|The uterus or womb is the major female reproductive organ of most mammals, including humans. On one end is the cervix, which opens into the vagina; and the other end is connected on both sides to the fallopian tubes (forming a Y-shaped structure). The term uterus is commonly used within the medical and related professions, while womb is the more common colloquial usage.
The main function of the uterus is to accept a fertilized egg that becomes implanted into the rich uterus lining called endometrium, and derives nourishment from blood vessels that develop exclusively for this purpose. The fertilized egg becomes an embryo, develops into a fetus and gestates until childbirth.
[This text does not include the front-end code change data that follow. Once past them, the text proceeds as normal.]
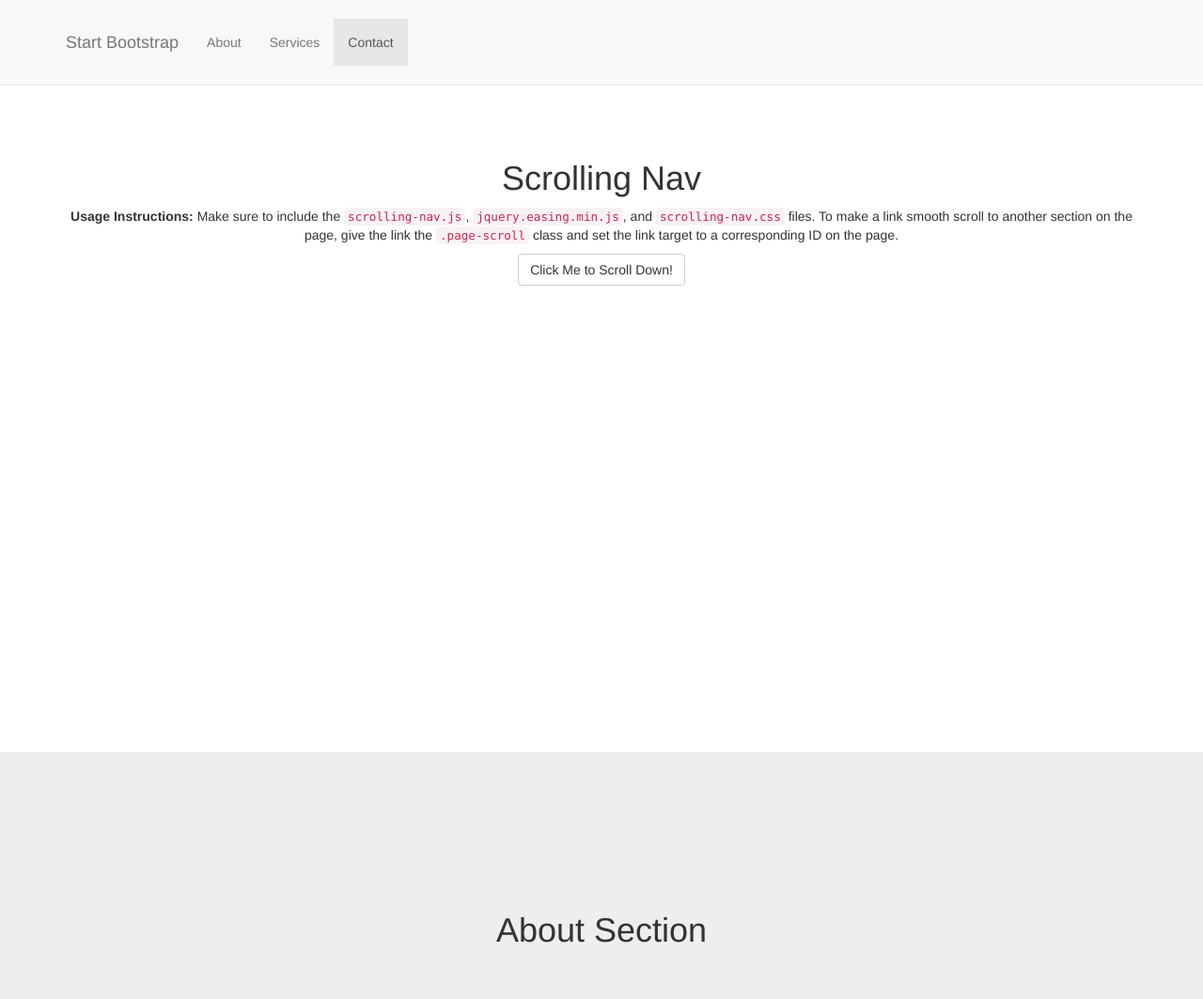
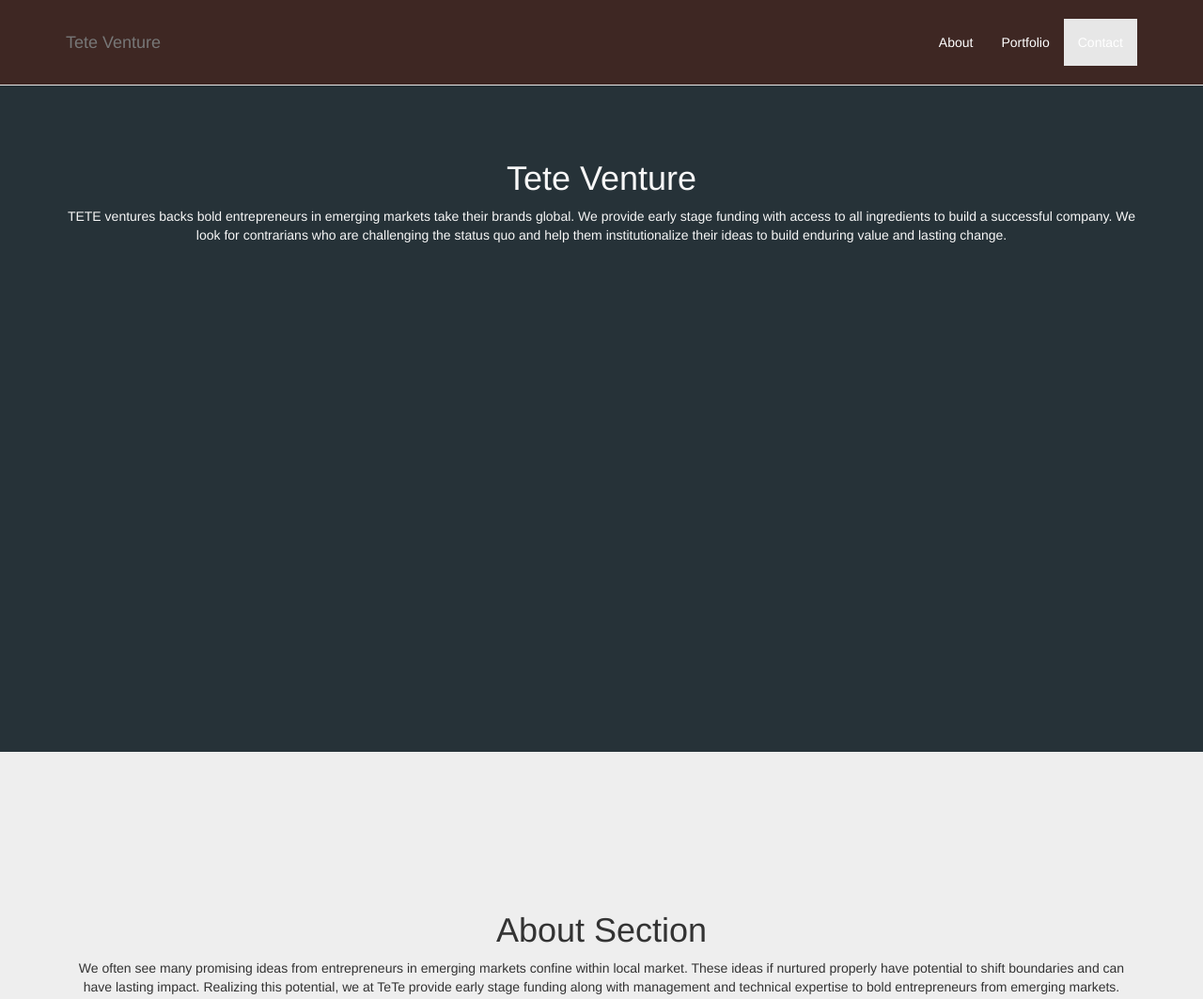
Before and after one commit to amit725/amit725.github.io, a plain HTML site: page index.html in a window 1280 px wide. Shown: the top 1063 px of the page at 94% size. Drawn offline with Linux system fonts and the light colour scheme.

Commit message:
changing content

```diff
--- a/css/scrolling-nav.css
+++ b/css/scrolling-nav.css
@@ -3,7 +3,24 @@
  * Copyright 2013-2016 Start Bootstrap
  * Licensed under MIT (https://github.com/BlackrockDigital/startbootstrap/blob/gh-pages/LICENSE)
  */
+/*my own styles*/
+.navbar-nav{
+    float: right;
+}
+.navbar{
+    background: #3E2723;
+}
+.nav a{
+    color: white!important;
+}
 
+.intro-section, .portfolio-section{
+    background-color: #263238!important;
+}
+.intro-section, .portfolio-section{
+    color:#f7f7f7!important;
+}
+/*background-color: #fafaf5;*/
 body {
     width: 100%;
     height: 100%;
@@ -45,7 +62,7 @@ of those sections to manage the look and feel of the site. */
     background: #eee;
 }
 
-.services-section {
+.portfolio-section {
     height: 100%;
     padding-top: 150px;
     text-align: center;
--- a/index.html
+++ b/index.html
@@ -9,7 +9,7 @@
     <meta name="description" content="">
     <meta name="author" content="">
 
-    <title>Scrolling Nav - Start Bootstrap Template</title>
+    <title>Tete Venture</title>
 
     <!-- Bootstrap Core CSS -->
     <link href="css/bootstrap.min.css" rel="stylesheet">
@@ -40,7 +40,7 @@
                     <span class="icon-bar"></span>
                     <span class="icon-bar"></span>
                 </button>
-                <a class="navbar-brand page-scroll" href="#page-top">Start Bootstrap</a>
+                <a class="navbar-brand page-scroll" href="#page-top">Tete Venture</a>
             </div>
 
             <!-- Collect the nav links, forms, and other content for toggling -->
@@ -54,7 +54,7 @@
                         <a class="page-scroll" href="#about">About</a>
                     </li>
                     <li>
-                        <a class="page-scroll" href="#services">Services</a>
+                        <a class="page-scroll" href="#portfolio">Portfolio</a>
                     </li>
                     <li>
                         <a class="page-scroll" href="#contact">Contact</a>
@@ -71,9 +71,13 @@
         <div class="container">
             <div class="row">
                 <div class="col-lg-12">
-                    <h1>Scrolling Nav</h1>
-                    <p><strong>Usage Instructions:</strong> Make sure to include the <code>scrolling-nav.js</code>, <code>jquery.easing.min.js</code>, and <code>scrolling-nav.css</code> files. To make a link smooth scroll to another section on the page, give the link the <code>.page-scroll</code> class and set the link target to a corresponding ID on the page.</p>
-                    <a class="btn btn-default page-scroll" href="#about">Click Me to Scroll Down!</a>
+                    <h1>Tete Venture</h1>
+                    <p>TETE ventures backs bold entrepreneurs in emerging markets take their brands global.
+
+We provide early stage funding with access to all ingredients to build a successful company.
+
+We look for contrarians who are challenging the status quo and help them institutionalize their ideas to build enduring value and lasting change.</p>
+
                 </div>
             </div>
         </div>
@@ -85,17 +89,18 @@
             <div class="row">
                 <div class="col-lg-12">
                     <h1>About Section</h1>
+                    <p>We often see many promising ideas from entrepreneurs in emerging markets confine within local market. These ideas if nurtured properly have potential to shift boundaries and can have lasting impact. Realizing this potential, we at TeTe provide early stage funding along with management and technical expertise to bold entrepreneurs from emerging markets.</p>
                 </div>
             </div>
         </div>
     </section>
 
-    <!-- Services Section -->
-    <section id="services" class="services-section">
+    <!-- Portfolio Section -->
+    <section id="portfolio" class="portfolio-section">
         <div class="container">
             <div class="row">
                 <div class="col-lg-12">
-                    <h1>Services Section</h1>
+                    <h1>Portfolio Section</h1>
                 </div>
             </div>
         </div>
```
Also changed, not shown: images/header-bg.jpg (added).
Due to anatomical barriers such as the pelvis, the uterus is pushed partially into the abdomen due to its expansion during pregnancy. In women who are not pregnant, the lining is shed about once a month if an egg is not fertilized. The shedding is called menstruation.